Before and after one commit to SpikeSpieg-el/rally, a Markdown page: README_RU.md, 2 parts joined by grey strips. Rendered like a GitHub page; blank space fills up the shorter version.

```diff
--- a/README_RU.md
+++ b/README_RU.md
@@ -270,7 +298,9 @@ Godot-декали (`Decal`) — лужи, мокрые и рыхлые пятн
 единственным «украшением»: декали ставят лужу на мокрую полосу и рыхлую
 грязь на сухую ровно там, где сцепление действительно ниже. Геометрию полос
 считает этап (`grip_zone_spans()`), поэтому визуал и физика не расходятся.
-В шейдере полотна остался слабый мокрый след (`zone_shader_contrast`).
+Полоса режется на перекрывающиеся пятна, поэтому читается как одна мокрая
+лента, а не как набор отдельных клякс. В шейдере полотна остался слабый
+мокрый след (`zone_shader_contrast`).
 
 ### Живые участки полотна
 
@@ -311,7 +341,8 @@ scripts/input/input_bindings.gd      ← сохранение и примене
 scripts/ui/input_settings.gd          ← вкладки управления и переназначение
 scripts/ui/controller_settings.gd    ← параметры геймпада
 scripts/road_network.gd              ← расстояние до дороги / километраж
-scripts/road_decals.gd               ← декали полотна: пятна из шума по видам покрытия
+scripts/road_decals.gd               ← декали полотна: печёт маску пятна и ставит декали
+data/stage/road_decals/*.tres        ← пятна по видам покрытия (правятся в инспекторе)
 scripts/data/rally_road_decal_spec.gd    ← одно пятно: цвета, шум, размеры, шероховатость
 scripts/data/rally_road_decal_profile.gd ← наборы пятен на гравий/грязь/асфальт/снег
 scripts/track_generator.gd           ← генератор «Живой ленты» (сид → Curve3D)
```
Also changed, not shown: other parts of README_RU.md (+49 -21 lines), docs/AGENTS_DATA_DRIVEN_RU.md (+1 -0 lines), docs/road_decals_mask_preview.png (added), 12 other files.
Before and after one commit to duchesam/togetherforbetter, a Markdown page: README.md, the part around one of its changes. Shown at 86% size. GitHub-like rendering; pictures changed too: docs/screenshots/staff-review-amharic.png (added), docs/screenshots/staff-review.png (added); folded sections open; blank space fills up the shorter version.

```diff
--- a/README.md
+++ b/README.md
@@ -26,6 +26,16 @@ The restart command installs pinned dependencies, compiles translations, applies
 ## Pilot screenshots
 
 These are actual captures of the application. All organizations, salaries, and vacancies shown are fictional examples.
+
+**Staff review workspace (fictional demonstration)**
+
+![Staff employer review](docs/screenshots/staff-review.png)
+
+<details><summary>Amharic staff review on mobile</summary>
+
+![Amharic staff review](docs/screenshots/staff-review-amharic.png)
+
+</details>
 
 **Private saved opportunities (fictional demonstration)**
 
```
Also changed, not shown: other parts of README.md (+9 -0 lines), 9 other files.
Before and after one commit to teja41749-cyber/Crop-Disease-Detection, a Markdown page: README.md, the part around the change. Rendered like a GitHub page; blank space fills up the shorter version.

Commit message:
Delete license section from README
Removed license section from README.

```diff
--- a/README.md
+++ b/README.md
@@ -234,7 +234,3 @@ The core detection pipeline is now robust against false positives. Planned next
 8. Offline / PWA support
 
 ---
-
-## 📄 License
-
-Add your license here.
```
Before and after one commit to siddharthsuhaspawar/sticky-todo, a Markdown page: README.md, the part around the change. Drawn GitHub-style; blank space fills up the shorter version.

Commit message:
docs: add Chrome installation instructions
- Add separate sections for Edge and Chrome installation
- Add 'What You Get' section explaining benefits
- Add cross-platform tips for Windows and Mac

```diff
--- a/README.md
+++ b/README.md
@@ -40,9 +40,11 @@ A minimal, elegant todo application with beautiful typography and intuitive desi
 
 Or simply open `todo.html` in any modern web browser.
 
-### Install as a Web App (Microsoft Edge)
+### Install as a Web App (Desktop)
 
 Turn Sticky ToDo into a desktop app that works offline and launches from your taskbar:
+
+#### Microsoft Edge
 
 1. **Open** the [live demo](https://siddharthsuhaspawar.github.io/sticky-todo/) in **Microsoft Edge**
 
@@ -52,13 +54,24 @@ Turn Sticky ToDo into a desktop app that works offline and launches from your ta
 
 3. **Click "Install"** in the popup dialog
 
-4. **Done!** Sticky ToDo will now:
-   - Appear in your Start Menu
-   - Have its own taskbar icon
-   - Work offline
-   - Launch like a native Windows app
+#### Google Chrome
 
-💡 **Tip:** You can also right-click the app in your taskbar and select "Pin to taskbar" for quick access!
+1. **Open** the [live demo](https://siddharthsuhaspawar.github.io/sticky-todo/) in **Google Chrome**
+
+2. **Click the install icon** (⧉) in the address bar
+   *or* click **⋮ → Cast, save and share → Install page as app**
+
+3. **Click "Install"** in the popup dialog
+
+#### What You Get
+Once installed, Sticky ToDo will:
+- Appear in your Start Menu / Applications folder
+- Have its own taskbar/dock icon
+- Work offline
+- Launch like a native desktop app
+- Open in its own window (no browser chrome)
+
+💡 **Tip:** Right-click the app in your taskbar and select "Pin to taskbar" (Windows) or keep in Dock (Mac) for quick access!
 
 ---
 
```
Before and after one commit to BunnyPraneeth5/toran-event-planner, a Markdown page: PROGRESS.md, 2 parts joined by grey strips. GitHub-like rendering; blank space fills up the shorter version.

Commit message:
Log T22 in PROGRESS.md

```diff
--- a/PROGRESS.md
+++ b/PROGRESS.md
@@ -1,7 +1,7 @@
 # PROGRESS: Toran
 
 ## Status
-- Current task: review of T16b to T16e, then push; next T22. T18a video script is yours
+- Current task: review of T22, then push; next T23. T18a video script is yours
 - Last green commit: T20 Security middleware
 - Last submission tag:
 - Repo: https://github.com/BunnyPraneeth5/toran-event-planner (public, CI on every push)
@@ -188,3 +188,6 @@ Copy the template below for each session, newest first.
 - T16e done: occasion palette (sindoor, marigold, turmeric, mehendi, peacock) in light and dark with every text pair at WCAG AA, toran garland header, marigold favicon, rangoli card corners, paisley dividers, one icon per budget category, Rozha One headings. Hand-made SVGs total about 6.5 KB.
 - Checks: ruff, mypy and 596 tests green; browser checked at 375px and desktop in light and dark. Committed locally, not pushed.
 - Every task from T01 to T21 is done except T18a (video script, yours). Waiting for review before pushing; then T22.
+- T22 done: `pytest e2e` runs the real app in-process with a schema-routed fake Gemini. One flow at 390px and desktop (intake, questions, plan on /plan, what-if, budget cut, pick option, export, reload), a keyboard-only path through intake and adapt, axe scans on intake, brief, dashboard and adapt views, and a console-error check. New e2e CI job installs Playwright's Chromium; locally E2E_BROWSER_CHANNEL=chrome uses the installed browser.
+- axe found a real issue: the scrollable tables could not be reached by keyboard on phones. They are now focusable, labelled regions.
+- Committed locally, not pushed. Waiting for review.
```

EXERCISE: One number is the whole answer: how many lines in the records contain "декали".

EXERCISE OUTPUT: 4